It seems like everyone and their mother have read Gillian Flynn's "Gone Girl" and it has been on my TBR pile for two years now. Well, with the movie coming out, I told myself that I would finally finish reading it, as I have started numerous times but never continued. Well, it does start just a bit slow for me - the mystery part seems a bit too "set up" and manipulative. Though not uninteresting, it tested my patience. But once it hit the half-way mark, though, it sparkled. Then it became one of those books you stayed up in the night for. Last night, I zipped through the latter half of the book - a true page-turner. I couldn't wait to see what would happen to the characters, how the "mystery" would be resolved. I was torn between hating and admiring the character of Amy, while also sympathizing with her husband, Nick. And yes, the story is over the top and Flynn definitely knew how to get your attention. I don't know if I really agreed or not with the ending, but I understand it as a social commentary for today's society.

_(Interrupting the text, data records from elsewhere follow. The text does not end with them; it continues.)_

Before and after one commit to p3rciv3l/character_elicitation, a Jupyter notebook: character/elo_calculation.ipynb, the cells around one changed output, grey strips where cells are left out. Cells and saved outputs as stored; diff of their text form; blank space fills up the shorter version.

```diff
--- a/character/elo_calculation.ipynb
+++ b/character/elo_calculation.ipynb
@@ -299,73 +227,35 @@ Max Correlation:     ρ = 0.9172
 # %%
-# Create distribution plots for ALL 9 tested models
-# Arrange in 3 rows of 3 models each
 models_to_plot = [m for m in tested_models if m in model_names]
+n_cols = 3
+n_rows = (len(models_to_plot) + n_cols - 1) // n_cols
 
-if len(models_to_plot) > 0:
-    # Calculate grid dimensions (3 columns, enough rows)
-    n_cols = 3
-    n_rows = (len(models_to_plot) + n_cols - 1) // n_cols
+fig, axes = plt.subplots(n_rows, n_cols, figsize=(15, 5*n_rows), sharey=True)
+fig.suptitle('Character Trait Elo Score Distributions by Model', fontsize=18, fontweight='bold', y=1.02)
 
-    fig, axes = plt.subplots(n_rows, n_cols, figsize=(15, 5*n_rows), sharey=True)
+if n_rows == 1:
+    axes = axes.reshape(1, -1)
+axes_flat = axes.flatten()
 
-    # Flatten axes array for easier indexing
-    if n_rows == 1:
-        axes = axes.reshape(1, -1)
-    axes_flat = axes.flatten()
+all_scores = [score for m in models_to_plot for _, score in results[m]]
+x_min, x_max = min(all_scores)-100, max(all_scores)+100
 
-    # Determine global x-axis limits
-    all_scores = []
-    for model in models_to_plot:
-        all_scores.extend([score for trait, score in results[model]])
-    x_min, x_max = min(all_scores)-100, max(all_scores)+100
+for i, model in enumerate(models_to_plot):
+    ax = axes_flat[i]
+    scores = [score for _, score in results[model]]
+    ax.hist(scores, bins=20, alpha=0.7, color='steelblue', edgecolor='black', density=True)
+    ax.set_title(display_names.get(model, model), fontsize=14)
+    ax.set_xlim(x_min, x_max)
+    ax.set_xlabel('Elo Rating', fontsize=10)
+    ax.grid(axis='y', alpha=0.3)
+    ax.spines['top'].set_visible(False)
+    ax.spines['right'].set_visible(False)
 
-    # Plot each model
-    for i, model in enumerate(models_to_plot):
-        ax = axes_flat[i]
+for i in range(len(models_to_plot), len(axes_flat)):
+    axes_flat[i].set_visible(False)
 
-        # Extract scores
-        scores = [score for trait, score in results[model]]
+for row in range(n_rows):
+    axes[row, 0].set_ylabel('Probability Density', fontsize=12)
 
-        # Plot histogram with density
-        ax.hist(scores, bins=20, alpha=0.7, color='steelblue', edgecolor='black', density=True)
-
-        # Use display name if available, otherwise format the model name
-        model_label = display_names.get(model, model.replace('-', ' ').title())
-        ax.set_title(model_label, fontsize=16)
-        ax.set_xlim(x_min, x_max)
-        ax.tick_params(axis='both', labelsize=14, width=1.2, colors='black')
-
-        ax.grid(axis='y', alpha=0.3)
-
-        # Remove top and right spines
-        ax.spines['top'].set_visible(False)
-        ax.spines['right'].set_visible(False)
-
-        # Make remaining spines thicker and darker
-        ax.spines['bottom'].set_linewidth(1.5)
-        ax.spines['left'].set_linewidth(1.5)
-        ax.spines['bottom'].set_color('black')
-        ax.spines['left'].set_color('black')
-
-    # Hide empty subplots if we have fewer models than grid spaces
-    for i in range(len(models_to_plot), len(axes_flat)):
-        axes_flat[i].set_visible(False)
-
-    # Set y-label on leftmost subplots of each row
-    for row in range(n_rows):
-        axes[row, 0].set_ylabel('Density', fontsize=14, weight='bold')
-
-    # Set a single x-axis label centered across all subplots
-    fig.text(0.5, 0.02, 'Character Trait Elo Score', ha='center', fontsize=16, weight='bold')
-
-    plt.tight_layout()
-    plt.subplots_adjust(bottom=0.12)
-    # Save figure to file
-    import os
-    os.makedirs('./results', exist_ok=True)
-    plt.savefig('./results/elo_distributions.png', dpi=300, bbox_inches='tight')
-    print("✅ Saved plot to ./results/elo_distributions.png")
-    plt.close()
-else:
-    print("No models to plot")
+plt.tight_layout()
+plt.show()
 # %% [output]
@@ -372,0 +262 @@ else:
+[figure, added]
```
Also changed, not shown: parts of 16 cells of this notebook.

I don't know if it was a good idea to see the movie mere hours after finishing the book, but I just couldn't let go of the story just yet. As good as the book was, the film is better. Maybe it was an advantage that while I was reading the book, I was already picturing Ben Affleck and Rosamund Pike as the characters, and I must say that they did perfect casting for the roles. Affleck is smooth and likeable, earthy with an edge, and totally relatable. Pike has a great mix of beauty and danger, and just the right amount of self-awareness as well as a wink-wink to not take herself (and the character) too seriously. And Fincher understands how over the top the book was, and playing this up without going too caricaturish. Flynn wrote the screenplay herself and while there have been changes and cuts, have stayed more or less faithful to the spirit of the book. I can't think of any choice I disagreed with. If for anything, the movie even broadened its message, on how relationships thrive, survive, and endure in the recession-riddled times of today. The mystery part of the story is just as satisfying - a man behind me was saying, "This is like Hitchcock" - but I found this more a love story- a sick and twisted one.